*Task objective*:
Omit the images. Restate all of the records word for word.

(Web document revisions)
┌──

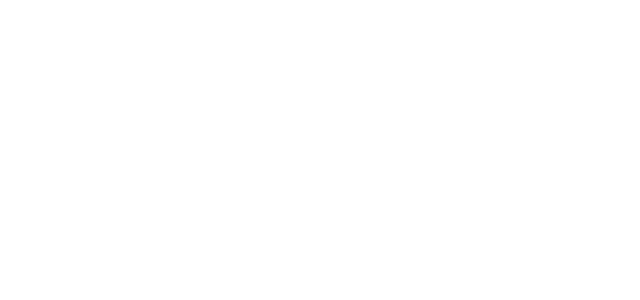
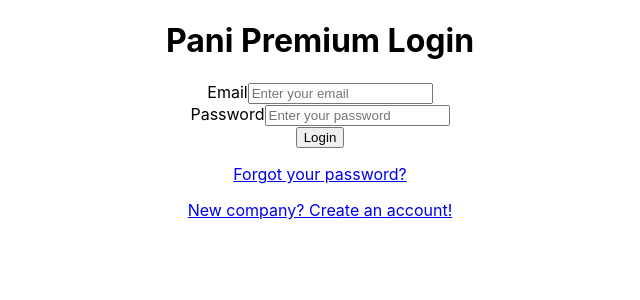
Before and after one commit to GabrielRoger07/Bakery-Quotation, a React (Create React App) app in the folder frontend/: page /login in a window 1280 px wide. Before the commit this address had no page. Shown: the top 300 px of the page, without its empty margins (320-960 px from the left). Built offline with nearby package versions, Linux system fonts and the light colour scheme.

Commit message:
Get only company's products list

```diff
--- a/frontend/src/App.js
+++ b/frontend/src/App.js
@@ -13,8 +13,8 @@ function App() {
     <div className="App">
       <BrowserRouter>
         <Routes>
-          <Route path="/" element={<Login />}></Route>
-          <Route path= "/create-company" element={<CompanyCreate />}></Route>
+          <Route path="/login" element={<Login />}></Route>
+          <Route path= "/register" element={<CompanyCreate />}></Route>
           <Route path= "/create-supplier" element={<SupplierCreate />}></Route>
           <Route path= "/create-product" element={<ProductCreate />}></Route>
           <Route path= "/suppliers" element={<SupplierList />}></Route>
--- a/frontend/src/pages/Login.jsx
+++ b/frontend/src/pages/Login.jsx
@@ -65,7 +65,7 @@ const Login = () => {
                 <Button type="submit">Login</Button>
             </form>
             <p><a href="#">Forgot your password?</a></p>
-            <p><a href="/create-company">New company? Create an account!</a></p>
+            <p><a href="/register">New company? Create an account!</a></p>
         </div>
     )
 }
--- a/frontend/src/pages/list/ProductList.jsx
+++ b/frontend/src/pages/list/ProductList.jsx
@@ -3,6 +3,8 @@ import useFetch from '../../hooks/useFetch'
 import Alert from '../../components/Alert'
 import Button from '../../components/Button'
 import { useNavigate } from 'react-router-dom'
+import { jwtDecode } from 'jwt-decode'
+import Cookies from 'js-cookie'
 
 const ProductList = () => {
 
@@ -29,7 +31,10 @@ const ProductList = () => {
 
     useEffect(() => {
         const fetchProducts = async () => {
-            const res = await request("GET", "/products")
+            const token = Cookies.get("token")
+            const decoded = jwtDecode(token)
+            const cnpj = decoded.companyCnpj
+            const res = await request("GET", `/products/company/${cnpj}`)
             if(res.ok){
                 setProducts(res.data);
                 setError("")
```
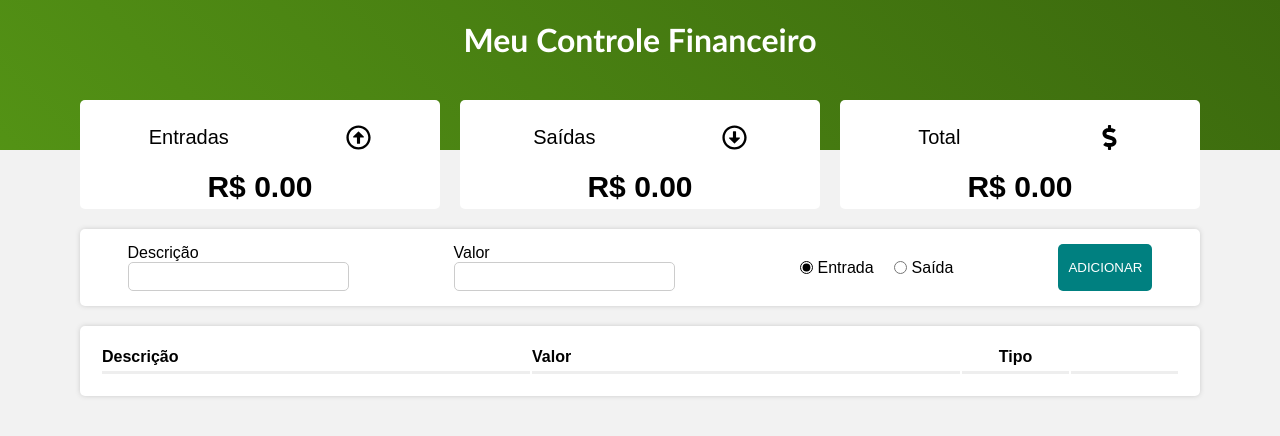
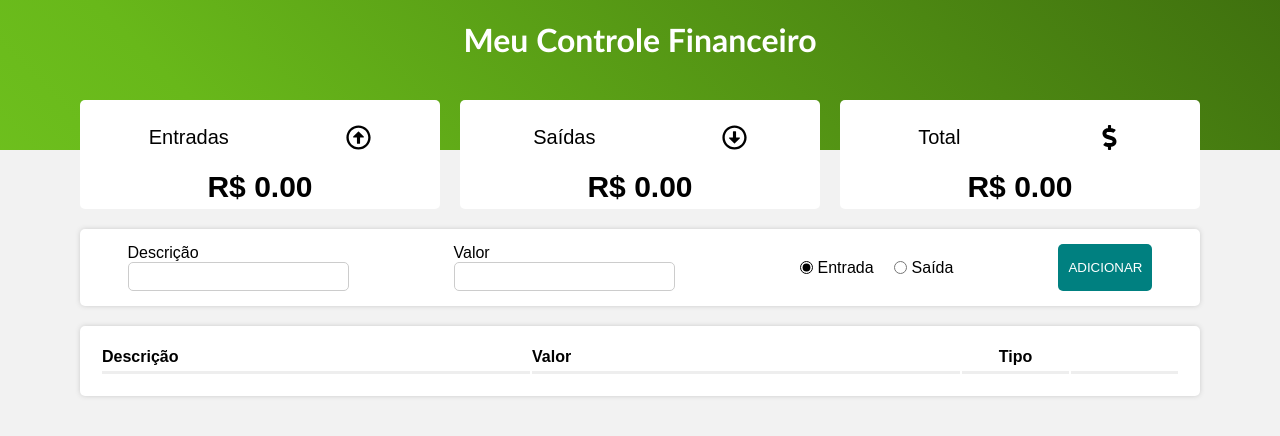
Before and after one commit to nandovbr/gestao_adeart, a React (Create React App) app: page / in a window 1280 px wide. Shown: the top 436 px of the page. Built offline with nearby package versions, Linux system fonts and the light colour scheme.

Commit message:
Update styles.js

```diff
--- a/src/components/Header/styles.js
+++ b/src/components/Header/styles.js
@@ -3,7 +3,7 @@ import styled from "styled-components";
 export const Container = styled.div`
   height: 150px;
   text-align: center;
-  background: linear-gradient(45deg, #37620C, #4F8B14, #68B81A, #4F8B14, #37620C);
+  background: linear-gradient(45deg, #37620C, #68B81A, #87E12E, #68B81A, #37620C);
   background-size: 400% 400%;
   animation: gradient 12s ease infinite;
   font-family: 'Candara', sans-serif;
```
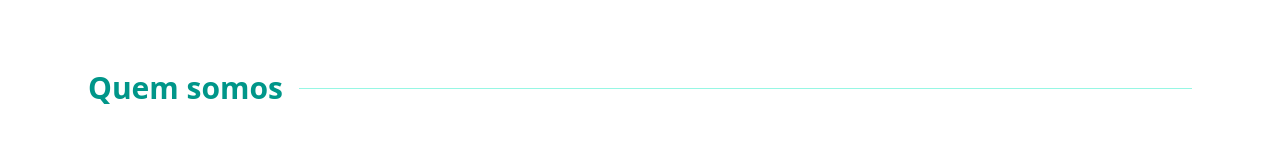
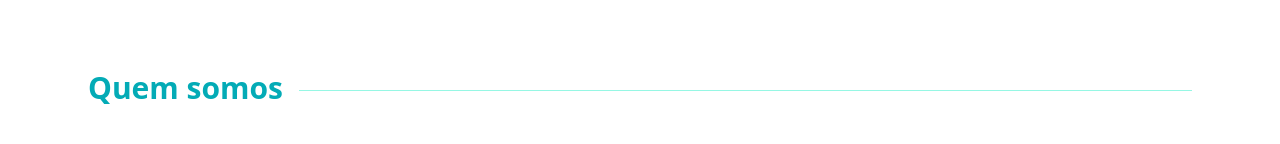
Before and after one commit to bunhakgabriel/AcalasiaBrasilSiteV1, a React (Vite) app: page /equipe in a window 1280 px wide. Shown: the part 194-338 px from the top of the page. Built offline with nearby package versions, Linux system fonts and the light colour scheme.

Commit message:
fix: update header color and adjust decorative line spacing in Juliana component

```diff
--- a/src/pages/equipe/componentes/Juliana.tsx
+++ b/src/pages/equipe/componentes/Juliana.tsx
@@ -5,12 +5,12 @@ export default function Juliana() {
 
                 {/* Cabeçalho */}
                 <div className="flex items-center gap-4 mb-10 max-md:flex-col">
-                    <h2 className="text-3xl font-semibold text-teal-600 max-md:text-center">
+                    <h2 className="text-3xl font-semibold text-[#03ABB6] max-md:text-center">
                         Quem somos
                     </h2>
 
                     {/* Linha decorativa (só desktop) */}
-                    <div className="flex-1 h-[1px] bg-teal-200 max-md:hidden" />
+                    <div className="flex-1 mt-1 h-[1px] bg-teal-200 max-md:hidden" />
                 </div>
 
                 {/* Conteúdo principal */}
```
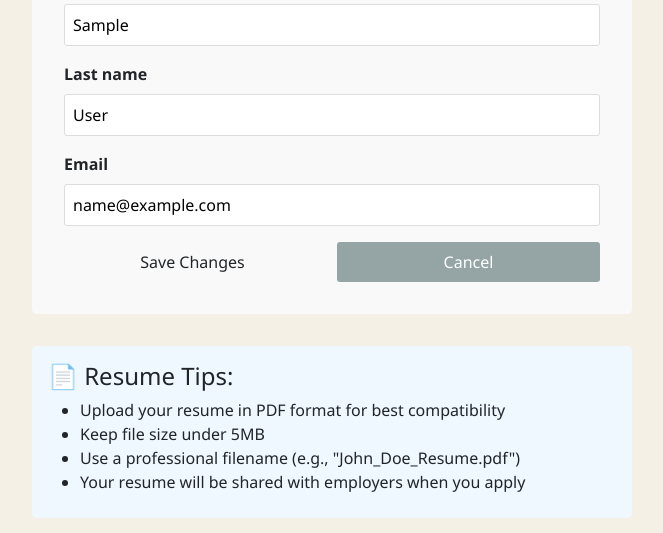
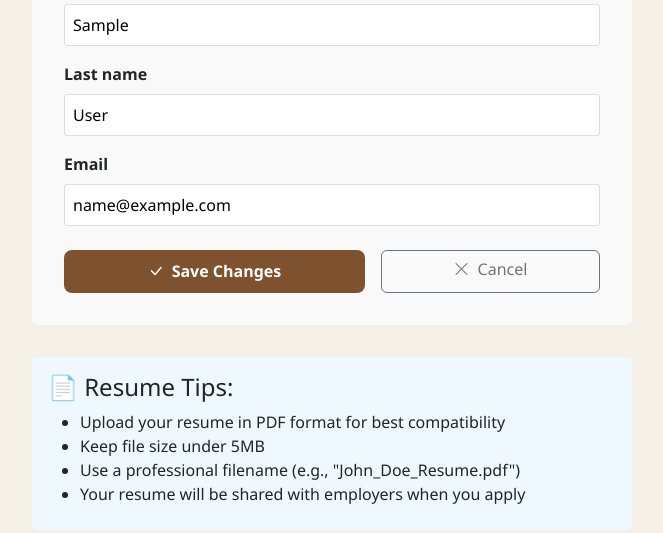
Before and after one commit to mfish324/Job-Board, a Django app: page /account/profile/edit/ in a window 1280 px wide. Shown: the part 1580-2113 px from the top of the page, without its empty margins (308-971 px from the left). Run offline with Django 5.2, Linux system fonts and the light colour scheme; a user stored in the database is signed in; tables that the repository leaves empty hold one stand-in row (values such as "Sample post"); data that the repository does not hold is empty.

Commit message:
Fix edit profile button styling to match site design
Changed inline styles to Bootstrap classes for consistency.

🤖 Generated with [Claude Code](https://claude.com/claude-code)

Co-Authored-By: Claude Opus 4.5 <noreply@anthropic.com>

```diff
--- a/jobs/templates/jobs/edit_profile.html
+++ b/jobs/templates/jobs/edit_profile.html
@@ -45,9 +45,13 @@
         </div>
         {% endfor %}
 
-        <div style="display: flex; gap: 1rem;">
-            <button type="submit" class="btn" style="flex: 1;">Save Changes</button>
-            <a href="{% url 'user_profile' %}" style="flex: 1; text-align: center; padding: 0.5rem 1rem; background: #95a5a6; color: white; text-decoration: none; border-radius: 3px;">Cancel</a>
+        <div class="d-flex gap-3 mt-4">
+            <button type="submit" class="btn btn-primary flex-fill">
+                <i class="bi bi-check-lg me-2"></i>Save Changes
+            </button>
+            <a href="{% url 'user_profile' %}" class="btn btn-outline-secondary flex-fill">
+                <i class="bi bi-x-lg me-2"></i>Cancel
+            </a>
         </div>
     </form>
 
```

└──

*Written solution*:
Before and after one commit to GabrielRoger07/Bakery-Quotation, a React (Create React App) app in the folder frontend/: page /login in a window 1280 px wide. Before the commit this address had no page. Shown: the top 300 px of the page, without its empty margins (320-960 px from the left). Built offline with nearby package versions, Linux system fonts and the light colour scheme.

Commit message:
Get only company's products list

```diff
--- a/frontend/src/App.js
+++ b/frontend/src/App.js
@@ -13,8 +13,8 @@ function App() {
     <div className="App">
       <BrowserRouter>
         <Routes>
-          <Route path="/" element={<Login />}></Route>
-          <Route path= "/create-company" element={<CompanyCreate />}></Route>
+          <Route path="/login" element={<Login />}></Route>
+          <Route path= "/register" element={<CompanyCreate />}></Route>
           <Route path= "/create-supplier" element={<SupplierCreate />}></Route>
           <Route path= "/create-product" element={<ProductCreate />}></Route>
           <Route path= "/suppliers" element={<SupplierList />}></Route>
--- a/frontend/src/pages/Login.jsx
+++ b/frontend/src/pages/Login.jsx
@@ -65,7 +65,7 @@ const Login = () => {
                 <Button type="submit">Login</Button>
             </form>
             <p><a href="#">Forgot your password?</a></p>
-            <p><a href="/create-company">New company? Create an account!</a></p>
+            <p><a href="/register">New company? Create an account!</a></p>
         </div>
     )
 }
--- a/frontend/src/pages/list/ProductList.jsx
+++ b/frontend/src/pages/list/ProductList.jsx
@@ -3,6 +3,8 @@ import useFetch from '../../hooks/useFetch'
 import Alert from '../../components/Alert'
 import Button from '../../components/Button'
 import { useNavigate } from 'react-router-dom'
+import { jwtDecode } from 'jwt-decode'
+import Cookies from 'js-cookie'
 
 const ProductList = () => {
 
@@ -29,7 +31,10 @@ const ProductList = () => {
 
     useEffect(() => {
         const fetchProducts = async () => {
-            const res = await request("GET", "/products")
+            const token = Cookies.get("token")
+            const decoded = jwtDecode(token)
+            const cnpj = decoded.companyCnpj
+            const res = await request("GET", `/products/company/${cnpj}`)
             if(res.ok){
                 setProducts(res.data);
                 setError("")
```
Before and after one commit to nandovbr/gestao_adeart, a React (Create React App) app: page / in a window 1280 px wide. Shown: the top 436 px of the page. Built offline with nearby package versions, Linux system fonts and the light colour scheme.

Commit message:
Update styles.js

```diff
--- a/src/components/Header/styles.js
+++ b/src/components/Header/styles.js
@@ -3,7 +3,7 @@ import styled from "styled-components";
 export const Container = styled.div`
   height: 150px;
   text-align: center;
-  background: linear-gradient(45deg, #37620C, #4F8B14, #68B81A, #4F8B14, #37620C);
+  background: linear-gradient(45deg, #37620C, #68B81A, #87E12E, #68B81A, #37620C);
   background-size: 400% 400%;
   animation: gradient 12s ease infinite;
   font-family: 'Candara', sans-serif;
```
Before and after one commit to bunhakgabriel/AcalasiaBrasilSiteV1, a React (Vite) app: page /equipe in a window 1280 px wide. Shown: the part 194-338 px from the top of the page. Built offline with nearby package versions, Linux system fonts and the light colour scheme.

Commit message:
fix: update header color and adjust decorative line spacing in Juliana component

```diff
--- a/src/pages/equipe/componentes/Juliana.tsx
+++ b/src/pages/equipe/componentes/Juliana.tsx
@@ -5,12 +5,12 @@ export default function Juliana() {
 
                 {/* Cabeçalho */}
                 <div className="flex items-center gap-4 mb-10 max-md:flex-col">
-                    <h2 className="text-3xl font-semibold text-teal-600 max-md:text-center">
+                    <h2 className="text-3xl font-semibold text-[#03ABB6] max-md:text-center">
                         Quem somos
                     </h2>
 
                     {/* Linha decorativa (só desktop) */}
-                    <div className="flex-1 h-[1px] bg-teal-200 max-md:hidden" />
+                    <div className="flex-1 mt-1 h-[1px] bg-teal-200 max-md:hidden" />
                 </div>
 
                 {/* Conteúdo principal */}
```
Before and after one commit to mfish324/Job-Board, a Django app: page /account/profile/edit/ in a window 1280 px wide. Shown: the part 1580-2113 px from the top of the page, without its empty margins (308-971 px from the left). Run offline with Django 5.2, Linux system fonts and the light colour scheme; a user stored in the database is signed in; tables that the repository leaves empty hold one stand-in row (values such as "Sample post"); data that the repository does not hold is empty.

Commit message:
Fix edit profile button styling to match site design
Changed inline styles to Bootstrap classes for consistency.

🤖 Generated with [Claude Code](https://claude.com/claude-code)

Co-Authored-By: Claude Opus 4.5 <noreply@anthropic.com>

```diff
--- a/jobs/templates/jobs/edit_profile.html
+++ b/jobs/templates/jobs/edit_profile.html
@@ -45,9 +45,13 @@
         </div>
         {% endfor %}
 
-        <div style="display: flex; gap: 1rem;">
-            <button type="submit" class="btn" style="flex: 1;">Save Changes</button>
-            <a href="{% url 'user_profile' %}" style="flex: 1; text-align: center; padding: 0.5rem 1rem; background: #95a5a6; color: white; text-decoration: none; border-radius: 3px;">Cancel</a>
+        <div class="d-flex gap-3 mt-4">
+            <button type="submit" class="btn btn-primary flex-fill">
+                <i class="bi bi-check-lg me-2"></i>Save Changes
+            </button>
+            <a href="{% url 'user_profile' %}" class="btn btn-outline-secondary flex-fill">
+                <i class="bi bi-x-lg me-2"></i>Cancel
+            </a>
         </div>
     </form>
 
```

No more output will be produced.